Starting at the top line, print the entries below exactly as they are and skip every picture.

Records for the exercise ▸
=== Begin Enclosure ===
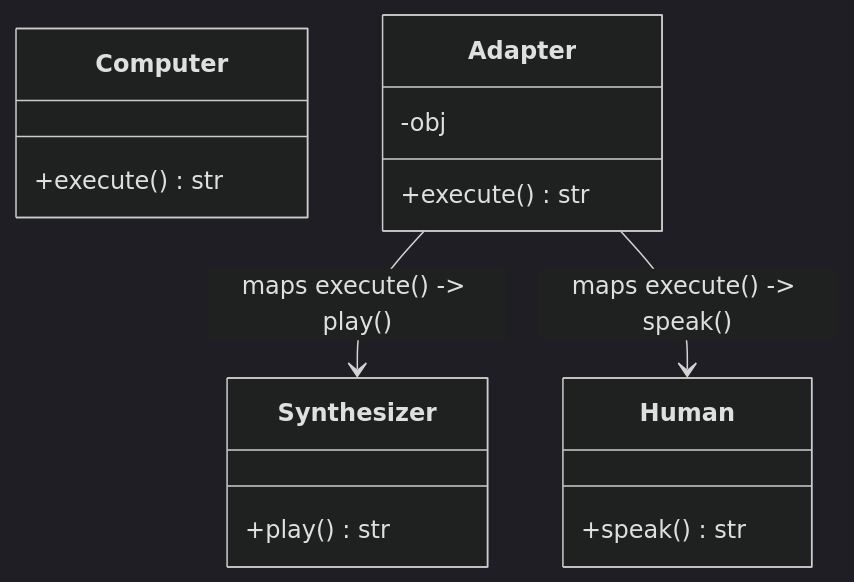
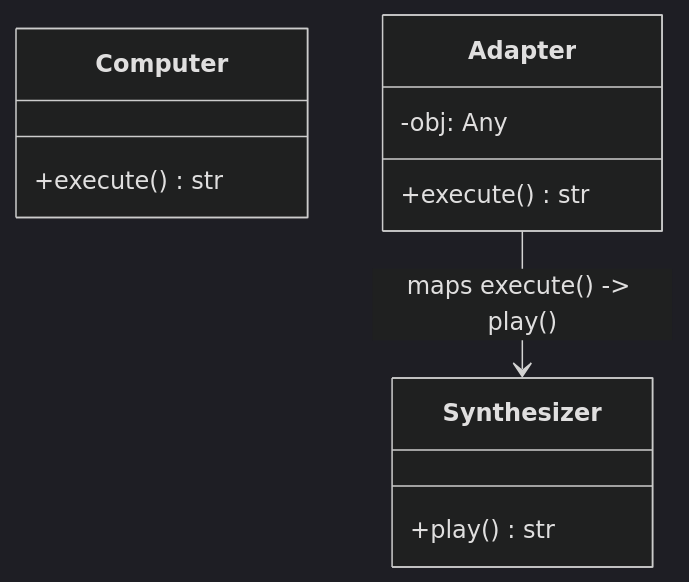
The diagram in python-design-patterns/structural/adapter.md (SanjayR857/All-in-One-Notes), drawn with Mermaid (dark theme) before and after one commit. The commit also changed other lines of this file and 40 other files, not shown here.

````diff
--- a/python-design-patterns/structural/adapter.md
+++ b/python-design-patterns/structural/adapter.md
@@ -25,18 +33,14 @@
 ```mermaid
 classDiagram
     class Computer {
         +execute() str
     }
     class Synthesizer {
         +play() str
     }
-    class Human {
-        +speak() str
-    }
     class Adapter {
-        -obj
+        -obj: Any
         +execute() str
     }
     Adapter --> Synthesizer : maps execute() -> play()
-    Adapter --> Human : maps execute() -> speak()
 ```
````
=== End Enclosure ===
Response to the exercise ▸
The diagram in python-design-patterns/structural/adapter.md (SanjayR857/All-in-One-Notes), drawn with Mermaid (dark theme) before and after one commit. The commit also changed other lines of this file and 40 other files, not shown here.

````diff
--- a/python-design-patterns/structural/adapter.md
+++ b/python-design-patterns/structural/adapter.md
@@ -25,18 +33,14 @@
 ```mermaid
 classDiagram
     class Computer {
         +execute() str
     }
     class Synthesizer {
         +play() str
     }
-    class Human {
-        +speak() str
-    }
     class Adapter {
-        -obj
+        -obj: Any
         +execute() str
     }
     Adapter --> Synthesizer : maps execute() -> play()
-    Adapter --> Human : maps execute() -> speak()
 ```
````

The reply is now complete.